About a year ago, Marion Nestle finally got sick of the rotten state of nutrition science.
Everywhere she looked, she found glaring conflicts of interest. "Without any trouble, I could identify industry-funded nutrition studies by their titles," says the New York University professor. "It was so obvious."
Nestle kept seeing studies with very specific names, like, "Concord grape juice, cognitive function, and driving performance," or, "Walnut ingestion in adults at risk for diabetes." These papers were funded by the food industry — a grape juice maker, walnut growers — and nearly always reached glowing conclusions about the food in question. (Study: Concord grape juice can make you a better driver!)
Nestle had been researching nutrition long enough to know that there's rarely clear evidence that specific foods have such miraculous health effects.
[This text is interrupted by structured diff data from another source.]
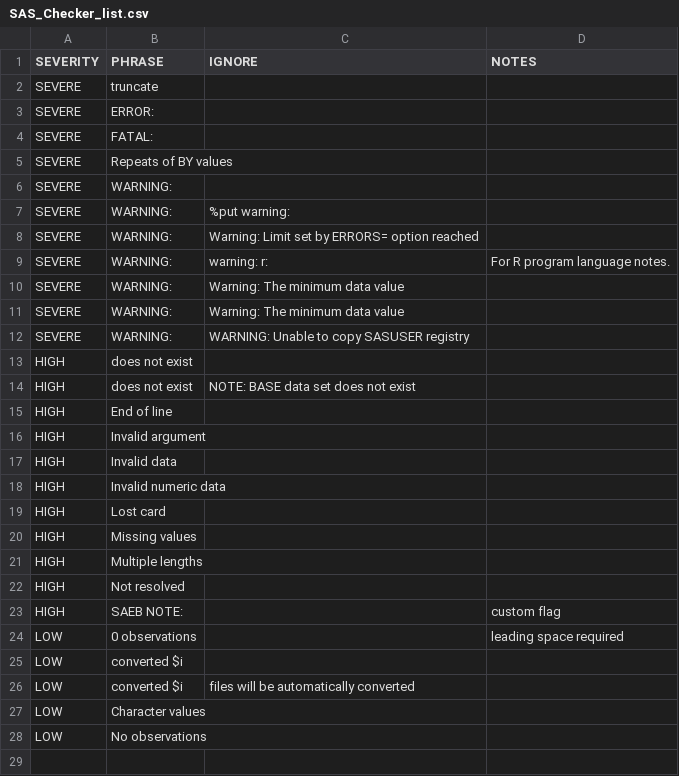
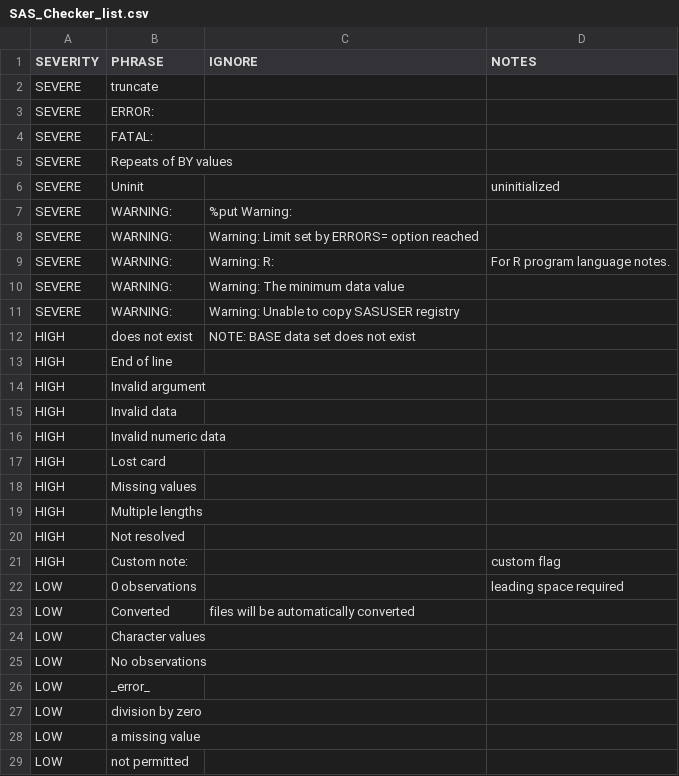
Before and after one commit to uscensusbureau/run-sas, a CSV file: SAS_Checker_list.csv, drawn as a sheet; removed rows and columns are numbered as before the commit, all else as after; the diff names each change by its address in the sheet, - before the commit and + after, or states it on an @@ line.

```diff
--- a/SAS_Checker_list.csv
+++ b/SAS_Checker_list.csv
-B6 (PHRASE): WARNING:
+B6 (PHRASE): Uninit
-D6 (NOTES): (empty)
+D6 (NOTES): uninitialized
-C7 (IGNORE): %put warning:
+C7 (IGNORE): %put Warning:
-C9 (IGNORE): warning: r:
+C9 (IGNORE): Warning: R:
-row 11: SEVERE | WARNING: | Warning: The minimum data value
-C11 (IGNORE): WARNING: Unable to copy SASUSER registry
+C11 (IGNORE): Warning: Unable to copy SASUSER registry
-row 13: HIGH | does not exist
-B21 (PHRASE): SAEB NOTE:
+B21 (PHRASE): Custom note:
-row 25: LOW | converted $i
-B23 (PHRASE): converted $i
+B23 (PHRASE): Converted
+row 26: LOW | _error_
+row 27: LOW | division by zero
+row 28: LOW | a missing value
+row 29: LOW | not permitted
```
Also changed, not shown: 2 other files.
Healthy eating patterns can have a positive impact, yes. But independent researchers seldom discover that, say, a single food like walnuts can help stave off diabetes, as this study found.
Nestle was noticing a pattern. Studies sponsored by the food industry were far more likely to reach conclusions that favored the industry. They seemed more like marketing than science.
The problem of food research funded by food companies
So Nestle decided to document the problem: On her blog, Food Politics, she began tracking all the industry-funded food and nutrition research she came across, paying particular attention to the number of studies that had positive results (i.e., favoring the funder).
Her findings so far are remarkable. Of the 168 industry-funded studies she has examined, 156 boast results that favor the funder. That's more than 90 percent.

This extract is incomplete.